The i-Drive control succumbed to a problem Citroen knew from decades past. This is the conflict between ease-of-first-use versus maximum possible effectiveness. The multiple-functions the i-Drive can operate offer more choice to the driver but also crowd out basic functions. Ergonomically, it places high demands on the driver’s concentration which probably results in a sense of stress and anxiety: do I change the back seat temperature now via a dive into the sub-menus or wait 20 minutes until I get to a safe place to stop?
Unlike Citroen’s concept which dealt with frequently used controls and works very nicely, the functions embedded in the i-Drive could most probably be ignored. So, in a sense BMW offered more functions and then locked them away under a metallic mushroom, to be safely disregarded forever after.

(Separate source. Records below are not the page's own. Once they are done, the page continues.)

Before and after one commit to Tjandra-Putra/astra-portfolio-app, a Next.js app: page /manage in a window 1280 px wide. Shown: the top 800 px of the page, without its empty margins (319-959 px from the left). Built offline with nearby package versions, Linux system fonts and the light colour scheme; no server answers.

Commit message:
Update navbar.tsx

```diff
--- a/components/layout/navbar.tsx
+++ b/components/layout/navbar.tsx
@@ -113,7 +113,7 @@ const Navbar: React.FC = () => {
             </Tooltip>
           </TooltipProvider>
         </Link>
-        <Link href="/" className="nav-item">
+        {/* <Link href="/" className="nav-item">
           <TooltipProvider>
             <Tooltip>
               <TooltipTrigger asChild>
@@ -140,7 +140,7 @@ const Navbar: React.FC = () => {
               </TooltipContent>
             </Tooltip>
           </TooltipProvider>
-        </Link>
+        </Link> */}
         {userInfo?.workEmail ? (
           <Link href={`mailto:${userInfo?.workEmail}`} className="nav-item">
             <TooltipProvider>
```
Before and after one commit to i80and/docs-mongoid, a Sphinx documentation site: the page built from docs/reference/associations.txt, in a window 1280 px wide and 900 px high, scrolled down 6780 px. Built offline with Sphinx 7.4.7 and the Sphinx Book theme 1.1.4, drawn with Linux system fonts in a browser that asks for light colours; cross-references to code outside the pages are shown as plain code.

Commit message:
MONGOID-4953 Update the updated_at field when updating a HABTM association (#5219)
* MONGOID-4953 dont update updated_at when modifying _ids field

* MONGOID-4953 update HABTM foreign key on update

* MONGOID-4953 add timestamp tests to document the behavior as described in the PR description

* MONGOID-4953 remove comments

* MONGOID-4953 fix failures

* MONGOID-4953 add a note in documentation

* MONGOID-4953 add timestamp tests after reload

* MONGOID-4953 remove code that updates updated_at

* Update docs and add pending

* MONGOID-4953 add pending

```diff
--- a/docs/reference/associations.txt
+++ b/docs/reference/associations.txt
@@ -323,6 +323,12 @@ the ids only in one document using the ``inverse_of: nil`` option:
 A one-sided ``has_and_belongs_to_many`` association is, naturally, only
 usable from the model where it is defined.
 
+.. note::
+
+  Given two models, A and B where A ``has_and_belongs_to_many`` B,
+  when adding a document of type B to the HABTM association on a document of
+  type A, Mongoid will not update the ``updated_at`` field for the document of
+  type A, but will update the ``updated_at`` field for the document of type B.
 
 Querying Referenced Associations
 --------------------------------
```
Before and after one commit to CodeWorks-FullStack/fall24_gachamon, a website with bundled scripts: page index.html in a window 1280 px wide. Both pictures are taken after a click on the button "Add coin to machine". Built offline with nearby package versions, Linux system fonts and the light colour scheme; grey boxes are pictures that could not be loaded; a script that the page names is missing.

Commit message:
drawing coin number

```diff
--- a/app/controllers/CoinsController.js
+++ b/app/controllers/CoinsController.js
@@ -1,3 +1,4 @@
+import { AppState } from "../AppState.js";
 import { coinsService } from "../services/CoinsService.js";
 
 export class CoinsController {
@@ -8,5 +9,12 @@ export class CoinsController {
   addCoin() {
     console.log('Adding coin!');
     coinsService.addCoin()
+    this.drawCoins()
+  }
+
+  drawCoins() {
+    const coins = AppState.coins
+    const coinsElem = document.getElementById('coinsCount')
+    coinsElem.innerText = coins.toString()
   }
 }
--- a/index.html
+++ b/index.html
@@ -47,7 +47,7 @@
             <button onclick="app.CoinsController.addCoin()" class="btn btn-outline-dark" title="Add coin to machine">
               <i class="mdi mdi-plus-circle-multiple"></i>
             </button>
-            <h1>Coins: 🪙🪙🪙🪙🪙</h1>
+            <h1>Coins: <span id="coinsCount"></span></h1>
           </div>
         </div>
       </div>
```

One might be forgiven for thinking I don’t much care for the E65 and on balance, I don’t. I can respect the attempt to explore new concepts. It’s the execution that bothers me still; I also think that the 7 was the wrong place to set off some styling H-bombs. The Z9 concept hints at a more appropriate stage for surprising and emotive design experiments. The trouble is that the eventual application of the Z9’s features didn’t work too well on the 2003 6-series either. The sculpting didn’t support the kinds of shut-lines that can either disappear or be actively attractive graphics.
The ergonomics of the i-Drive needed further consideration. For designers used to toggling around CAD controls (in an office, at zero kmph) the compass-style menu works really well. I speak from experience: you can fly around a complex, multi-menu interface at the speed of thought. Context makes all the difference though and such an interface is at odds with the high-cognitive demands of driving a 1900 kg car at 140 kmph in traffic.
The E65 was an important car – it’s the last 7 I can remember bothering to look at and I still think about the design. BMW got its toes burned with the experience and so subsequent iterations of the 7 have been unremarkable in a way the predecessors never were. The E65, on the other hand, at least warrants examination and re-examination.
BMW was right to address the new requirements of consumers. What they might have done differently was to challenge the philosophy of more-is-more when it comes to functionality. Customers could have lived with the exterior styling but the i-Drive was likely seen as a nuisance more than a necessity.
A selection of DTW authors will present their views of the E65 over the coming days.
 The official BMW timeline does not refer to the E65.